*** Dataset excerpts Section Begins ***

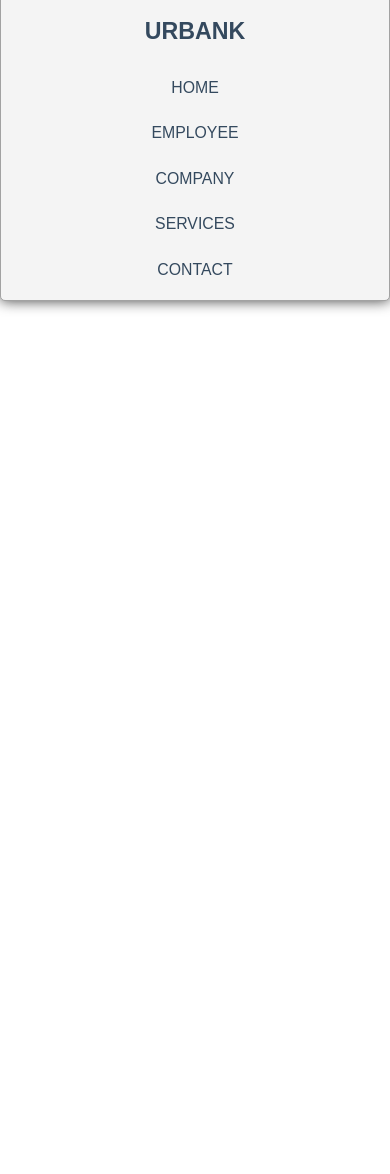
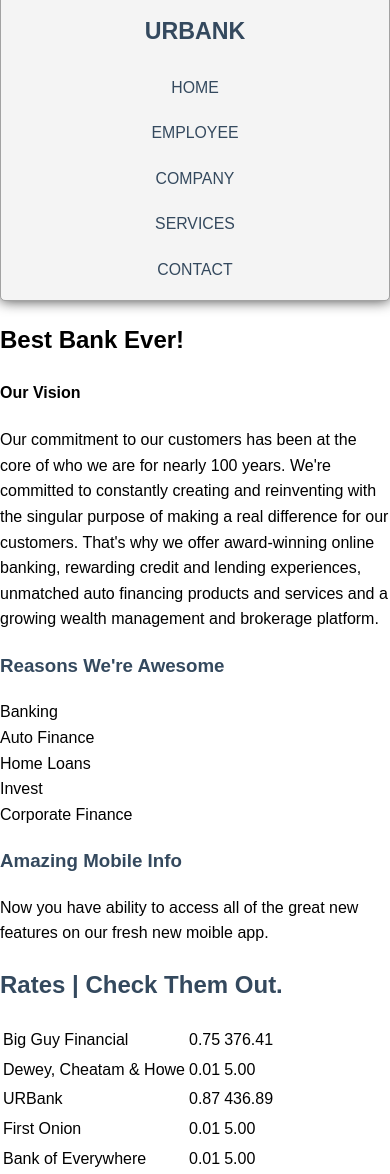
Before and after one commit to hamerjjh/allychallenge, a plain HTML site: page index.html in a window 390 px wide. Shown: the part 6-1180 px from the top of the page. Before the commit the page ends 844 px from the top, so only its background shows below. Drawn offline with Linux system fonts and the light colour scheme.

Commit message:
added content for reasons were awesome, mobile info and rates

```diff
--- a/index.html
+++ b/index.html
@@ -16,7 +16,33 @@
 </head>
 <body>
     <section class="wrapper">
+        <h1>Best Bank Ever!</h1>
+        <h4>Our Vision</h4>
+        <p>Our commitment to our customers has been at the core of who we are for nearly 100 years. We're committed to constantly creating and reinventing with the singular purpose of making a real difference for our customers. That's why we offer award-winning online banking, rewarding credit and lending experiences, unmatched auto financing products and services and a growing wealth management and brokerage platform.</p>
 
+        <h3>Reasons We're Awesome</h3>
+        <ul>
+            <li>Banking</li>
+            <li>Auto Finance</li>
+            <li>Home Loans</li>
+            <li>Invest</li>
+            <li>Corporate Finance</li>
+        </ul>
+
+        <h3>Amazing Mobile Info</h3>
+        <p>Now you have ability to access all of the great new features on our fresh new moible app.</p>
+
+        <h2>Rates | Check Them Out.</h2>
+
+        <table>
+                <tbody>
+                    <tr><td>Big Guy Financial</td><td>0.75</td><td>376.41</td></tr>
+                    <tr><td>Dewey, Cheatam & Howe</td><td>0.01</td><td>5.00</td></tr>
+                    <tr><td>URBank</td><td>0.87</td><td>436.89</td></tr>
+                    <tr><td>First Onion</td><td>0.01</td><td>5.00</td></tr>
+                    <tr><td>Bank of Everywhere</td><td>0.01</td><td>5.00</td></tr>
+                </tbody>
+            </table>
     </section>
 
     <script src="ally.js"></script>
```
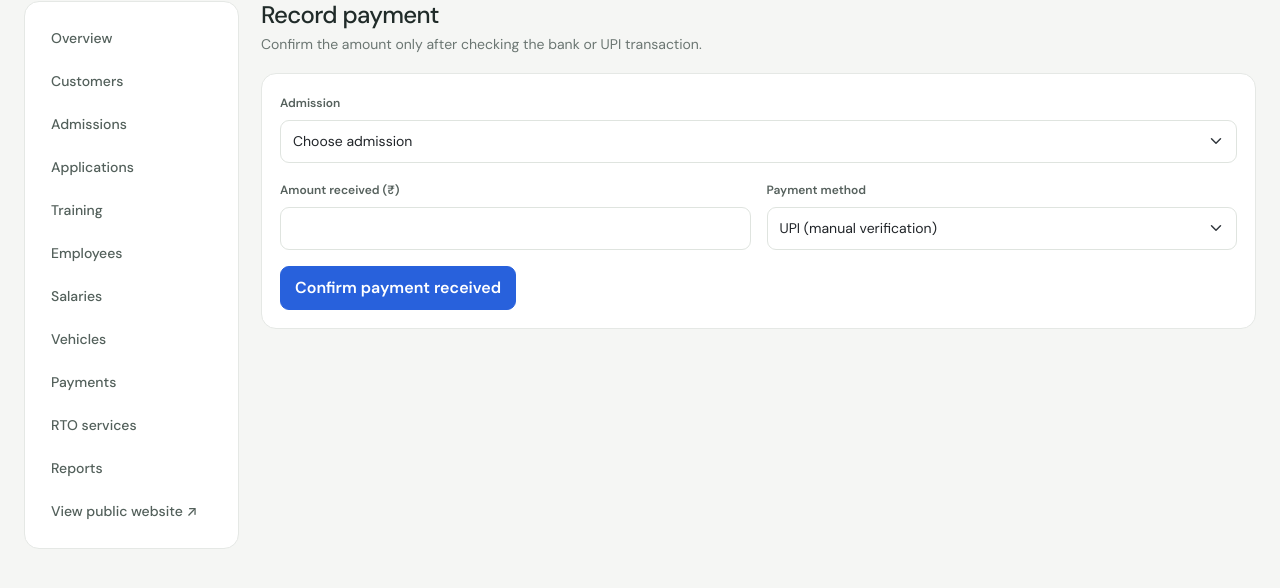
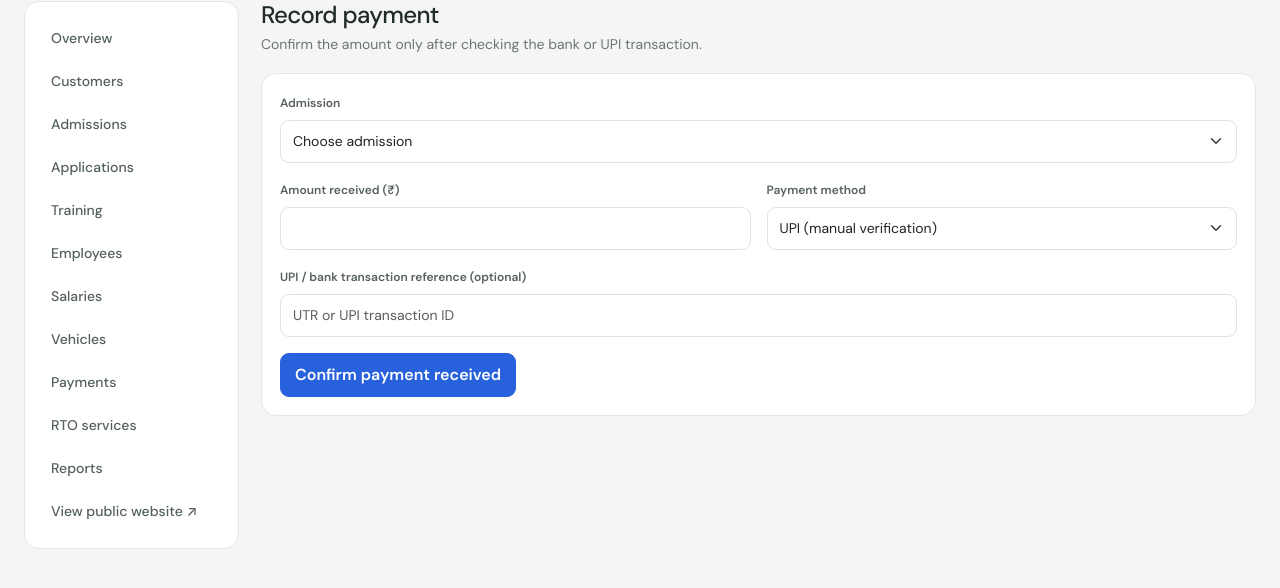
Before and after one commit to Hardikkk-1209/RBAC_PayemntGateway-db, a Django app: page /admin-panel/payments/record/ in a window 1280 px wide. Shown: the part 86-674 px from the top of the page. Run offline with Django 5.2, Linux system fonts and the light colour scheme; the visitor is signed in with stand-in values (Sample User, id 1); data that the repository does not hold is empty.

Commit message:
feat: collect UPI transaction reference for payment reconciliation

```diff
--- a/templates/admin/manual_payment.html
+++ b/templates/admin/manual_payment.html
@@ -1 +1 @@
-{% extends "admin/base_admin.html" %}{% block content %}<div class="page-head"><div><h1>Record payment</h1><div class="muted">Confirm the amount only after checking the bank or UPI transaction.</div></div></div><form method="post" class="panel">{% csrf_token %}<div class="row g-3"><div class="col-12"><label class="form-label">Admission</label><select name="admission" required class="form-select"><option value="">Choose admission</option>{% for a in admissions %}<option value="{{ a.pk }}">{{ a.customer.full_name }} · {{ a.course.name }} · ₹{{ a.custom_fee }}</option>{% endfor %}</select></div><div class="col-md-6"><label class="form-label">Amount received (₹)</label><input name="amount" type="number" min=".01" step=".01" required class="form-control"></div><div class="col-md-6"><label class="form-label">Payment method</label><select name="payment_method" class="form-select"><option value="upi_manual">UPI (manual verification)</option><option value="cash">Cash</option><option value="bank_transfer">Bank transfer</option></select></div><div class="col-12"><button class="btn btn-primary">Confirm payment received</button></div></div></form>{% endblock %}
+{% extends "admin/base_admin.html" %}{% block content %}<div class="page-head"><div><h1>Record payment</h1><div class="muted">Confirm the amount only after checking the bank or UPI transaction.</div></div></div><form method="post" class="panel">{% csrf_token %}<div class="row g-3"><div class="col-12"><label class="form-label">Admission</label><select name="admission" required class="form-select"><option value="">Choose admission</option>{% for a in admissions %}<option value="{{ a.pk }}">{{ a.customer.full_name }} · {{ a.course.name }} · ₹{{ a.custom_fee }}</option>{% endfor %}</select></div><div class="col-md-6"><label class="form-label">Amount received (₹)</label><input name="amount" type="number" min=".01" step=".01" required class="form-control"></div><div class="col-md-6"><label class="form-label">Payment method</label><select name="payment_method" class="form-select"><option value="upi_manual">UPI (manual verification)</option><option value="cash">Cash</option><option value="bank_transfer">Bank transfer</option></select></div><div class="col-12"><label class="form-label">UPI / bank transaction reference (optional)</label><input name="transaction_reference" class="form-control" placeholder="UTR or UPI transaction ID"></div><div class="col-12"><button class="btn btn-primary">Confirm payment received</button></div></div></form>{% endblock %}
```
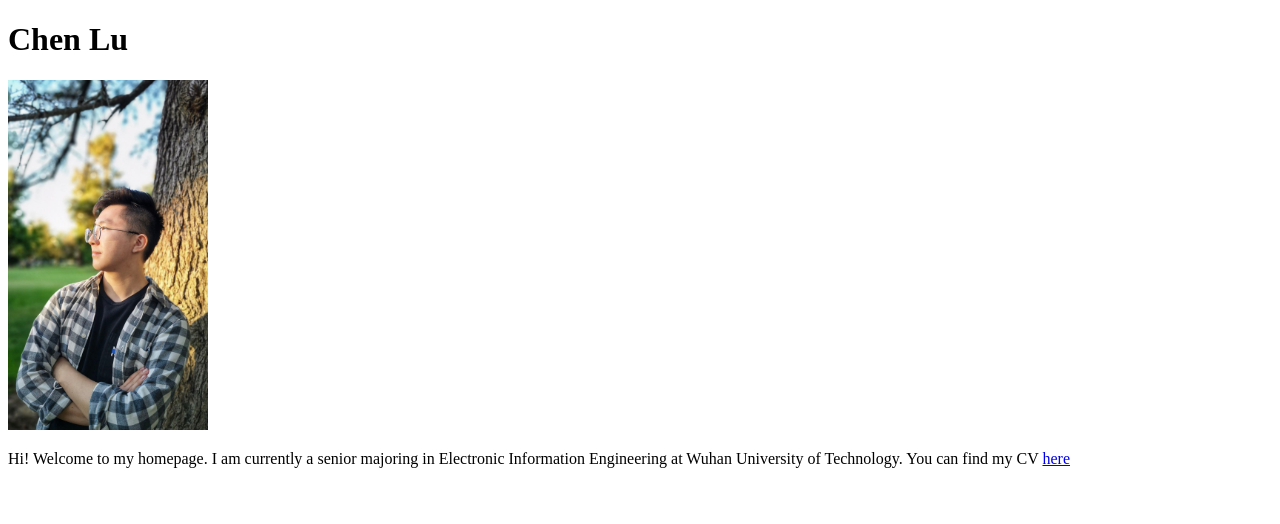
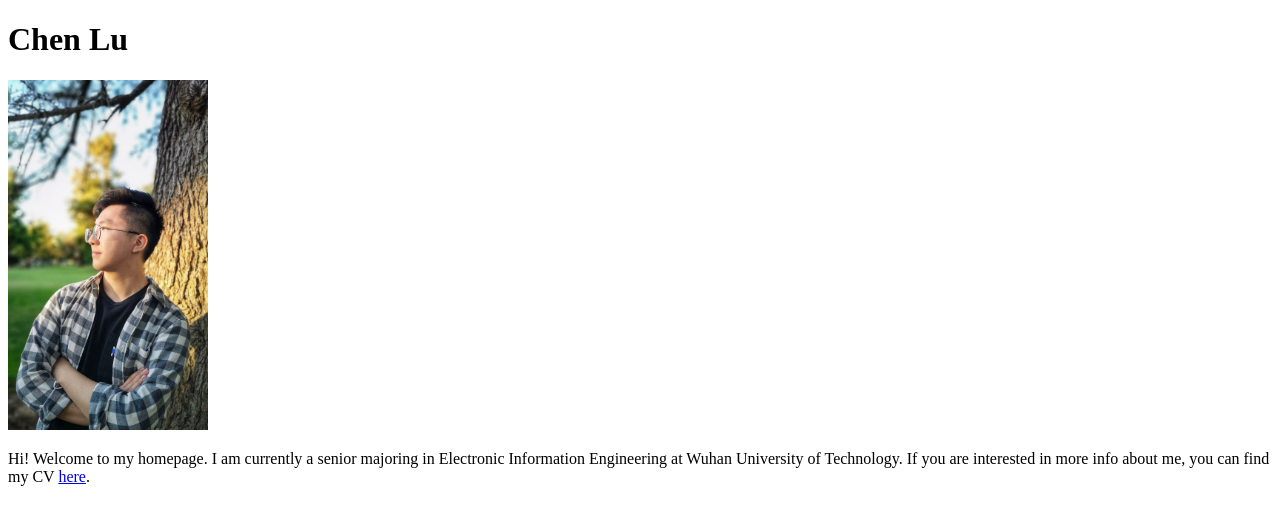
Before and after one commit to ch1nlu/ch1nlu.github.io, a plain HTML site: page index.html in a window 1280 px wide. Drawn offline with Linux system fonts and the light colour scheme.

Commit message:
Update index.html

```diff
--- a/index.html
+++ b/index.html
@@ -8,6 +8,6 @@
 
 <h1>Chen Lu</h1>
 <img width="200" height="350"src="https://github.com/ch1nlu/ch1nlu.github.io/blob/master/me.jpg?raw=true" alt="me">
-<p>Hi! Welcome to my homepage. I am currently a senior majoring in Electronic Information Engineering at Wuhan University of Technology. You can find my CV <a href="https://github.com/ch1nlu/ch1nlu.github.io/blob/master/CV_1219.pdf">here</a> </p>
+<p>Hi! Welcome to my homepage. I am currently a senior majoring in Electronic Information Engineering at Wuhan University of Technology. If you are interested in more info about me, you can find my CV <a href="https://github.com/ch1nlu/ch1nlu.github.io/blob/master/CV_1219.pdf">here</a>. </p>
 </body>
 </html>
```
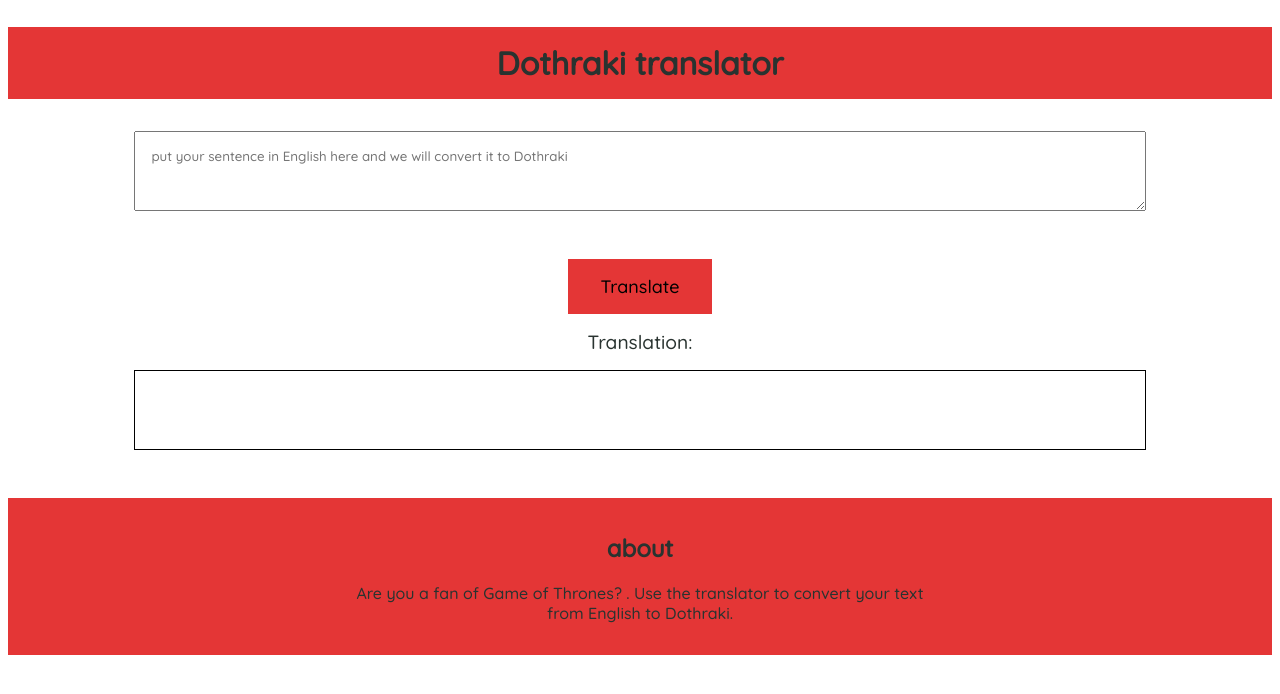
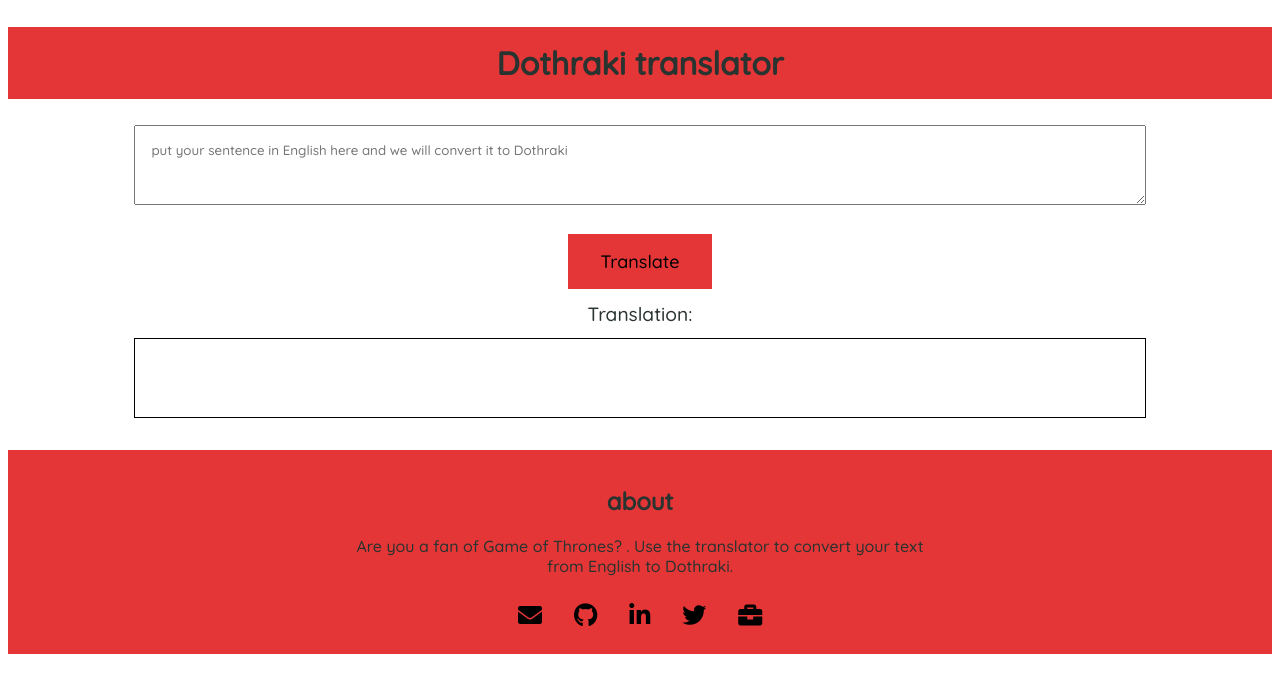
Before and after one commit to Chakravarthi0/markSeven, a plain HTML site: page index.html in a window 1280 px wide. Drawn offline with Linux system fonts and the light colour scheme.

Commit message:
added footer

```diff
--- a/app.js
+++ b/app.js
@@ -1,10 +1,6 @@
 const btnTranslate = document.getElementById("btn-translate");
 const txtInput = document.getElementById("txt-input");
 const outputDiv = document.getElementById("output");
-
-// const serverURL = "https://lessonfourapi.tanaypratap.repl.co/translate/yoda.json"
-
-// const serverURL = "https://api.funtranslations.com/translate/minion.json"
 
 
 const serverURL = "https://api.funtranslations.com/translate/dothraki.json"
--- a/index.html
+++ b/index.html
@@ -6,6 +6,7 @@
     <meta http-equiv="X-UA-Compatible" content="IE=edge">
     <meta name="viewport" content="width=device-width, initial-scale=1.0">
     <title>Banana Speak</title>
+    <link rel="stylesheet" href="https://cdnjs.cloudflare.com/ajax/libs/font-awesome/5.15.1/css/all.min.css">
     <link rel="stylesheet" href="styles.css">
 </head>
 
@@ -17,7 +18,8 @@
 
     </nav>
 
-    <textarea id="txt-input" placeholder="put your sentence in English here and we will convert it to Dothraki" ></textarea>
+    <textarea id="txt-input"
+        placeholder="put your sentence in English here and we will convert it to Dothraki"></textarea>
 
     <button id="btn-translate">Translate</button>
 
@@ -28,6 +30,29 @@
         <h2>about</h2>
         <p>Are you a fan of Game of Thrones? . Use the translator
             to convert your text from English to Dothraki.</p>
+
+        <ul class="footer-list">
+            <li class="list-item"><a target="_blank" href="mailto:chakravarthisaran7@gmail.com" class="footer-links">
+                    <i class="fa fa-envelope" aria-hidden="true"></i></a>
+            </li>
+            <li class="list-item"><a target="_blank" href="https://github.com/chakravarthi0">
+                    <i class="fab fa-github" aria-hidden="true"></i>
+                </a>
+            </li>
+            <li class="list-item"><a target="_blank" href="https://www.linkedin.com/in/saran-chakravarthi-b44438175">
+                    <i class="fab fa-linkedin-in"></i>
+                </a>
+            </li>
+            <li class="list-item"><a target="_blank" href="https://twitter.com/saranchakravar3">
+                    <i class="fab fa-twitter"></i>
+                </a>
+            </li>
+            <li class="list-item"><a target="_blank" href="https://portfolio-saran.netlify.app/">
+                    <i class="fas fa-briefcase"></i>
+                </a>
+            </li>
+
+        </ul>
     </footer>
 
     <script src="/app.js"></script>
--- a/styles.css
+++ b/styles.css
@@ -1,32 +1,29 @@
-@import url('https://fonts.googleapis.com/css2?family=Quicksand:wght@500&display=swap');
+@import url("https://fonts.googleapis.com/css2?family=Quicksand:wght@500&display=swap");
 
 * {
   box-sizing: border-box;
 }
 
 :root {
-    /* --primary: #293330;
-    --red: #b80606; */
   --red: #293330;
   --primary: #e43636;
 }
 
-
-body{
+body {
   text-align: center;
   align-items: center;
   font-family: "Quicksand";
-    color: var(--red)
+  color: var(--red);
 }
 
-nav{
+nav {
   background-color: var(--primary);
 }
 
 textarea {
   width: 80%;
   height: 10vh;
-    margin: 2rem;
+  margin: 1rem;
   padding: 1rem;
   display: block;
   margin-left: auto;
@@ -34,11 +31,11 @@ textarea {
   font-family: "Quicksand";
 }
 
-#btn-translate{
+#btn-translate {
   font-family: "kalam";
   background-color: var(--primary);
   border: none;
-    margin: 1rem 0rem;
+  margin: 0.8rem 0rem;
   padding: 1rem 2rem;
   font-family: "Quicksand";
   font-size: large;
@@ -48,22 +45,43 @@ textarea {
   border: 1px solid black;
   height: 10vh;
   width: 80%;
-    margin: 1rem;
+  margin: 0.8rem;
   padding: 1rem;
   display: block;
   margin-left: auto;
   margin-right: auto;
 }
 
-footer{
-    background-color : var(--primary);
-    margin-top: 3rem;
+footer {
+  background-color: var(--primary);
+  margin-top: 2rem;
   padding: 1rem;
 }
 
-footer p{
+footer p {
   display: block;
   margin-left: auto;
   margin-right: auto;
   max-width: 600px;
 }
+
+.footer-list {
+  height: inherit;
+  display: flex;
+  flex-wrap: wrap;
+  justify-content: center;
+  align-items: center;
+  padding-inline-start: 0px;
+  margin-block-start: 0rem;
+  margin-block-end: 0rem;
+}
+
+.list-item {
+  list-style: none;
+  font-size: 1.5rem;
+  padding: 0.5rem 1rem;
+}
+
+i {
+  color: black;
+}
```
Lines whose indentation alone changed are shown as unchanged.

*** Dataset excerpts Section Ends ***

**Task requirements**
Considering the records line by line, how many lines hold the string "height"? Say only the number.

**Task solution**
4